Our music conductor Dennis Sparger started it in 1989. He wanted to do a scholarship program – an opportunity for us to give excitement to performers under 30 years old. The goal each season is to have one of each voice part. Sometimes we might end up with only a few. The artists have to have completed at least two years of undergraduate schooling, so they’re usually in between finishing undergrad and grad school. For classical singers at that age, their voices are still growing and developing through their 30s. This time is critical for them to get experience; it’s really valuable.

How are the performers chosen?

They audition. The audition includes sight reading, tonal memory, scales and three vocal selections. The vocal selections include an operatic aria in a foreign language, a concert aria in any language and an operetta or light musical theater piece.

What does a typical schedule look like for the chosen performers?

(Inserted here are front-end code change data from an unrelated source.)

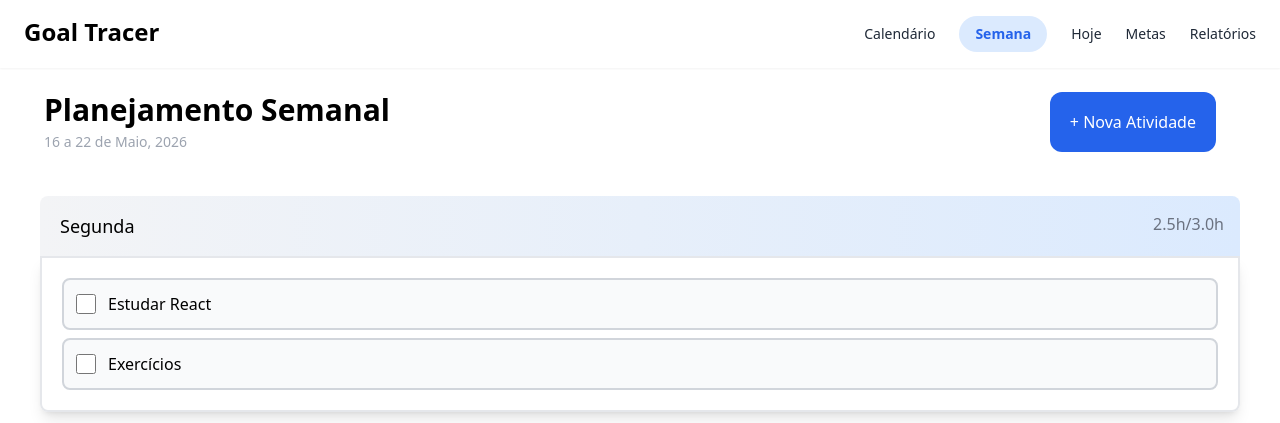
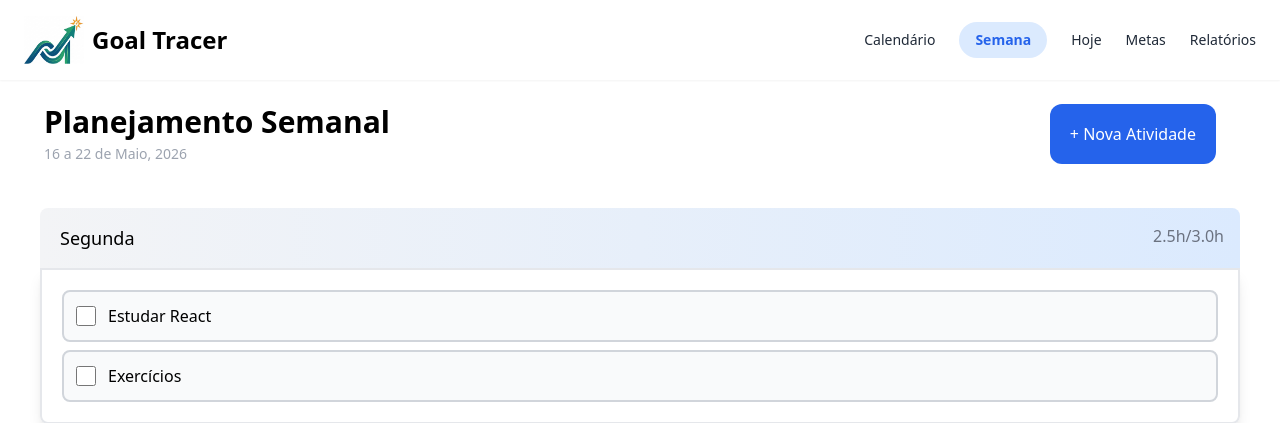
Before and after one commit to VSusko/Goal-Tracer, a Django app: page / in a window 1280 px wide. Shown: the top 423 px of the page. Run offline with Django 5.2, Linux system fonts and the light colour scheme; some libraries are stand-ins or nearby versions.

Commit message:
adicionando logos

```diff
--- a/core/settings.py
+++ b/core/settings.py
@@ -118,6 +118,10 @@ USE_TZ = True
 
 STATIC_URL = 'static/'
 
+STATICFILES_DIRS = [
+    BASE_DIR / 'static',
+]
+
 # Default primary key field type
 # https://docs.djangoproject.com/en/5.1/ref/settings/#default-auto-field
 
--- a/templates/home/index.html
+++ b/templates/home/index.html
@@ -12,8 +12,9 @@
   <body>
     <nav class="bg-white-600 flex shadow-sm px-6 py-4 justify-between">
       <div class="flex">
-        <h1 class="text-2xl font-bold">Goal Tracer</h1>
-        <!-- Inserir a imagem da logo -->
+		  {% load static %}
+		  <img src="{% static 'images/small-logo.png' %}" alt="Logo" class="w-[60px] h-auto">
+		  <h1 class="text-2xl font-bold p-2">Goal Tracer</h1>
       </div>
 
       <div class="flex items-center gap-6 text-gray-500 text-sm">
```
Also changed, not shown: static/images/main-logo.png (added), static/images/small-logo.png (added).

We start rehearsals at the end of August, depending on the last concert of the season. They receive a stipend each month and attend rehearsals each week. They also help with other programming, like when (Sparger) gave a program at the Missouri History Museum, the Young Artists came to give examples of music.

How has the program changed over the years?

The Young Artist Recital wasn’t always part of it; it’s new just within past five years. One artist said it’d be great if we could put on our own performance. That’s evolved into great opportunity for them to perform. We’re listed as part of (The Bach Society’s) music series. As we get further away from where this program began, we can look back and see where these singers have gone. They now perform all over the United States.

What can people expect from the Young Artist Recital?

The four young artists will be accompanied and will be singing some of the songs they love. They’ll also talk about why they’ve chosen to perform their selections. It will encompass classical and light, fun songs in solos, duets and trios.

Why is it important that the Bach Society nurture young artists?

Where else are you going to have this opportunity unless you’re in school? The experience is invaluable. You’re really learning all these little things you have to know to be a professional, like learning to be confident, talking to the conductor and singing with an orchestra. It’s hard to get that anywhere else at a young age.

From your personal experience, what was the best part of being a Bach Society Young Artist?

For me, it was probably the amount of performance experience – getting the opportunity to get up and sing in front of people is amazing. When you’re in the in-between stage between undergrad and grad school, you have this incredible opportunity. Some of my greatest memories were singing in front of 2,000 people at Powell Hall. Nobody else really offers that at that age.

The Young Artist Recital will take place at 4 p.m. Sun., Jan. 17 at the Second Presbyterian Church in the Central West End. To learn more, visit bachsociety.org.